The rebanding plan is being implemented by the 800 MHz Transition Administrator (TA), created by the FCC for this purpose. The TA's ongoing responsibilities are to set priorities, establish schedules, and oversee reimbursement to parties for eligible expenses associated with relocation. Disagreements about the implementation of the plan that the TA cannot resolve on its own or through mediation are in most cases referred to the FCC. From the outset, there have been debates about the transition plan, such as maintaining interoperability, scheduling, and reimbursement for costs incurred. As the band reconfiguration proceeds, debates have often become protracted negotiations—and even litigatious disputes—slowing the transition process. 

The original plan set a deadline of June 2008 to complete the transition, with the calculation – or true-up – of the anti-windfall payment to occur six months later. The deadline has been extended several times while issues regarding the transition process were resolved. Consequently, the deadline for the true-up has also been extended, most recently until December 2010. The TA has until November 15, 2010, to file a report with the FCC with its recommendations as to whether it has sufficient information on the costs of rebanding to calculate the anti-windfall payment – if any – that Sprint Nextel will be obligated to pay, or whether the deadline must be postponed again. 

Additional delays are occurring in U.S. border areas. The transition plan for frequencies along the Canadian border is scheduled for completion in April 2011. Negotiations continue with Mexico about rebanding frequencies along the Mexican border

Date of Report: August 25, 2010
Number of Pages: 7
Order Number: RL32408
Price: $19.95

Follow us on TWITTER at or #CRSreports

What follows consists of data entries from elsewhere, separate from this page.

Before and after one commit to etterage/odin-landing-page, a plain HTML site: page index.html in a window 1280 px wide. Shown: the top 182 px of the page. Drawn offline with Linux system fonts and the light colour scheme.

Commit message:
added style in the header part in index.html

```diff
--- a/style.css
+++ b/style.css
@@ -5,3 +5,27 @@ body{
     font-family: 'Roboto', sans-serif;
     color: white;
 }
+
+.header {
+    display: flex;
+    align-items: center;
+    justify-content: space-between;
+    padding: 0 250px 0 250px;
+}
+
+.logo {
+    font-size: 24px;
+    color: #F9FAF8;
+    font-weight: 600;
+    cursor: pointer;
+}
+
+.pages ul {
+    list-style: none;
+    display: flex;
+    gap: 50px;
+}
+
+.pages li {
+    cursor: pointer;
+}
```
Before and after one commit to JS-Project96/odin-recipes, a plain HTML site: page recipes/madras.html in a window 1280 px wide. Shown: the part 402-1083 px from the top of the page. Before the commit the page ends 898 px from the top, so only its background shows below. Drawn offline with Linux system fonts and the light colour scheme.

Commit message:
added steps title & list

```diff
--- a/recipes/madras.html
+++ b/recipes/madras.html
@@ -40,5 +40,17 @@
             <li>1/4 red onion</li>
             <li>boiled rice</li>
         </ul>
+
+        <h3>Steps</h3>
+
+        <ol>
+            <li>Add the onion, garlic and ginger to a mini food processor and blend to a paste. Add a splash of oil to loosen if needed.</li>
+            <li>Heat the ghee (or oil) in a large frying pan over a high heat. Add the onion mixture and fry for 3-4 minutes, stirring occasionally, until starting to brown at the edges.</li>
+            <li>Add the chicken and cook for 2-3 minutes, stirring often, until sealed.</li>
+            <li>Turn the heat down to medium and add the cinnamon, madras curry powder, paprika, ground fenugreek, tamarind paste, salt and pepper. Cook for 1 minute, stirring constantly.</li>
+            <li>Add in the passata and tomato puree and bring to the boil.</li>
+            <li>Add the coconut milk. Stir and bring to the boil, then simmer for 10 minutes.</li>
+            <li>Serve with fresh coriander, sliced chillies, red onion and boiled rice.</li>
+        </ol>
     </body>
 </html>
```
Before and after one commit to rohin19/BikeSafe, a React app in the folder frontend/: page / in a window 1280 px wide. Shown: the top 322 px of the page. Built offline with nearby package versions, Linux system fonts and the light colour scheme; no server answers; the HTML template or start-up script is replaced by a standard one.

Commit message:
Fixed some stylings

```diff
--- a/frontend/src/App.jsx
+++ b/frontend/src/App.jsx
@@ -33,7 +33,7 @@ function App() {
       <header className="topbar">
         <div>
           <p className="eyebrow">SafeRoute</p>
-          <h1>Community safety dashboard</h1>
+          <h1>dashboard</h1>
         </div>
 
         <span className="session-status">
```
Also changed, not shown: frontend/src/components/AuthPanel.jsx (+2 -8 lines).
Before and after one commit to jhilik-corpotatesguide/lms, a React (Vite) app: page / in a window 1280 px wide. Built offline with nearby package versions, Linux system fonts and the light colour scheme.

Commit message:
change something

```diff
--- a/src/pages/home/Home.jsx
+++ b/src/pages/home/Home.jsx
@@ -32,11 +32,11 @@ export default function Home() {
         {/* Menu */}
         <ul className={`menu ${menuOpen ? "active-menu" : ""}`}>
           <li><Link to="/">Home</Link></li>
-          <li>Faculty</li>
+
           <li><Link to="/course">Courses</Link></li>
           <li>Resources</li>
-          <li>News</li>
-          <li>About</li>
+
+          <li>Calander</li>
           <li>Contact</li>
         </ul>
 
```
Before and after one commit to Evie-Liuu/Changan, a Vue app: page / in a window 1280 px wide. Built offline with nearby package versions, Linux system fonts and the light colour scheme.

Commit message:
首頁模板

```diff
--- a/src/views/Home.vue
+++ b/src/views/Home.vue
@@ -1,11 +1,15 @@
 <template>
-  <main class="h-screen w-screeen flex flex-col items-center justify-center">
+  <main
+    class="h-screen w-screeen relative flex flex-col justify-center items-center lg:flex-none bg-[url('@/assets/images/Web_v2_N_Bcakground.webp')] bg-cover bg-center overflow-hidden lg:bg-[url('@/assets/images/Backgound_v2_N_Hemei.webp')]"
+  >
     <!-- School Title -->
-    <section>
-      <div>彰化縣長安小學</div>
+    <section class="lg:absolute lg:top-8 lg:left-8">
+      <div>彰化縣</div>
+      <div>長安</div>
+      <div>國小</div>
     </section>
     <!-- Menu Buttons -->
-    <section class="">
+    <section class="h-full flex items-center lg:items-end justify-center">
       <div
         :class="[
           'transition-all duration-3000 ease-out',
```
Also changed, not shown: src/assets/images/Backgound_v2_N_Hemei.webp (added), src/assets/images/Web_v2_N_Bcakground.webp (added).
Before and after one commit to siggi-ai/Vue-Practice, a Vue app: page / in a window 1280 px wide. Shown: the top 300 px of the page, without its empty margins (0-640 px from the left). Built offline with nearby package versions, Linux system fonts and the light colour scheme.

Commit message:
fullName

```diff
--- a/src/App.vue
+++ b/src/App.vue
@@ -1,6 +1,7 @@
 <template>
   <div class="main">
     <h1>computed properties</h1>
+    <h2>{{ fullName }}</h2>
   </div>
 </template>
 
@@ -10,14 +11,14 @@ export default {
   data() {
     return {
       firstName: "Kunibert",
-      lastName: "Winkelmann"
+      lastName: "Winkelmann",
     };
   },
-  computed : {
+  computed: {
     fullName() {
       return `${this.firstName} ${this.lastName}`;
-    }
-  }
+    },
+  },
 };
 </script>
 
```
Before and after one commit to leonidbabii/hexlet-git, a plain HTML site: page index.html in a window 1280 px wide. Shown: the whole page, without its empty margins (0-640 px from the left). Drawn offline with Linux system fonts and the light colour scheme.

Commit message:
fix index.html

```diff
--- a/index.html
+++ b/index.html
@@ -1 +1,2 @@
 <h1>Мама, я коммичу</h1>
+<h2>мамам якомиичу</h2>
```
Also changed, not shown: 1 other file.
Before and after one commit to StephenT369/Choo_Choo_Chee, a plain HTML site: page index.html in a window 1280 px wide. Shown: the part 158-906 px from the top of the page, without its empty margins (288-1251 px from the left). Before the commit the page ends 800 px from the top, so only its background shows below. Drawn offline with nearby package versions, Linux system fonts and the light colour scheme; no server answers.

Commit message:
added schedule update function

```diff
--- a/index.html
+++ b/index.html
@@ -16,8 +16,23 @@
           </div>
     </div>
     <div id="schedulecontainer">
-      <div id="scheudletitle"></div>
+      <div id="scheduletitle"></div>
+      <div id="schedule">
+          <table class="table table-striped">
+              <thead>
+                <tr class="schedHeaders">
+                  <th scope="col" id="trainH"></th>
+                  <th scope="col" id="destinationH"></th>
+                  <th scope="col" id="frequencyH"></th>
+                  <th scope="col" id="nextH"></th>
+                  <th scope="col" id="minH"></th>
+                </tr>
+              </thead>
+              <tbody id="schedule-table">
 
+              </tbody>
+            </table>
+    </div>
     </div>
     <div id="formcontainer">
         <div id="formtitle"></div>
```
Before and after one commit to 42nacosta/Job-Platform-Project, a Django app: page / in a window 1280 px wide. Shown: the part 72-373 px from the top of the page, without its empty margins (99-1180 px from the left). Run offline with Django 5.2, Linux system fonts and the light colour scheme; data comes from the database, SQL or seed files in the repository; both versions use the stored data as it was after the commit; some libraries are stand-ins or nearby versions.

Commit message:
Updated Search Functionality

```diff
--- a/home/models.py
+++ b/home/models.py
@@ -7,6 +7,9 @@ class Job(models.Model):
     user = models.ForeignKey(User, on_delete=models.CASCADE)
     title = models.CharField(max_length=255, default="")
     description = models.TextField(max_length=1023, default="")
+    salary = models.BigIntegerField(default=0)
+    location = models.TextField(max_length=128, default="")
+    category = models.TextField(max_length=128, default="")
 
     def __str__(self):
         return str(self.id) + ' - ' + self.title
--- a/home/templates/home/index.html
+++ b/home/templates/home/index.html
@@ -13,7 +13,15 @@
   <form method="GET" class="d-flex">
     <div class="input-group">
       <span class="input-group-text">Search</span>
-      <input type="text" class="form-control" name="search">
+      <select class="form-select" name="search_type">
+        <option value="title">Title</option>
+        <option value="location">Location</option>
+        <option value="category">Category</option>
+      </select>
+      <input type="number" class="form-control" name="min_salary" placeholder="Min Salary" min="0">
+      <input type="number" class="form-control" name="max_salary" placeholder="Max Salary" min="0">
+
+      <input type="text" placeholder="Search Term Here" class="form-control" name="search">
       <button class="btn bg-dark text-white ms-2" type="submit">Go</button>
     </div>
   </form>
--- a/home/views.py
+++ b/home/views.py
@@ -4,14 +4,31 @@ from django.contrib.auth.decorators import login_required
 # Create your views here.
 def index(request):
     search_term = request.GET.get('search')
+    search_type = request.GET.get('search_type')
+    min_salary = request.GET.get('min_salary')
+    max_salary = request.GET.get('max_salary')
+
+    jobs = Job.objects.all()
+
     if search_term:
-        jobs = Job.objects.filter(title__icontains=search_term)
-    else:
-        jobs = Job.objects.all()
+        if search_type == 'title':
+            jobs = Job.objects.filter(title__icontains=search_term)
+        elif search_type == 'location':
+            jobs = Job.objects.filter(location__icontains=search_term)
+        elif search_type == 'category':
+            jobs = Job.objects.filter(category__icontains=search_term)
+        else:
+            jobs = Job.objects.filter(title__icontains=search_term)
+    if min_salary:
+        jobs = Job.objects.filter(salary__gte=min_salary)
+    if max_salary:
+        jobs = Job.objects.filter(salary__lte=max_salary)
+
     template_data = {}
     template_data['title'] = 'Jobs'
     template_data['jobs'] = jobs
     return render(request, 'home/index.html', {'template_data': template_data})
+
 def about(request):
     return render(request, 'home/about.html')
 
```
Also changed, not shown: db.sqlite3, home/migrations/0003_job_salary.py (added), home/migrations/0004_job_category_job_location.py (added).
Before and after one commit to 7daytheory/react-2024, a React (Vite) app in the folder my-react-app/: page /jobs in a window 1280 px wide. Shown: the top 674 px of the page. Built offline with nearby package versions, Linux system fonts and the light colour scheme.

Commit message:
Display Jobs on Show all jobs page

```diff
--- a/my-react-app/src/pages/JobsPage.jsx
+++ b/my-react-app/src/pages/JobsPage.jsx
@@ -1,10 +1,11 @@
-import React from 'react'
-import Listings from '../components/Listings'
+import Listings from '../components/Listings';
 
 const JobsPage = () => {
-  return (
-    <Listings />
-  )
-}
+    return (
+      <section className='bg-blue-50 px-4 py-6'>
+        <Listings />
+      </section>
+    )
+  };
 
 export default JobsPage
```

Document available via e-mail as a pdf file or in paper form.
To order, e-mail Penny Hill Press or call us at 301-253-0881. Provide a Visa, MasterCard, American Express, or Discover card number, expiration date, and name on the card. Indicate whether you want e-mail or postal delivery. Phone orders are preferred and receive priority processing.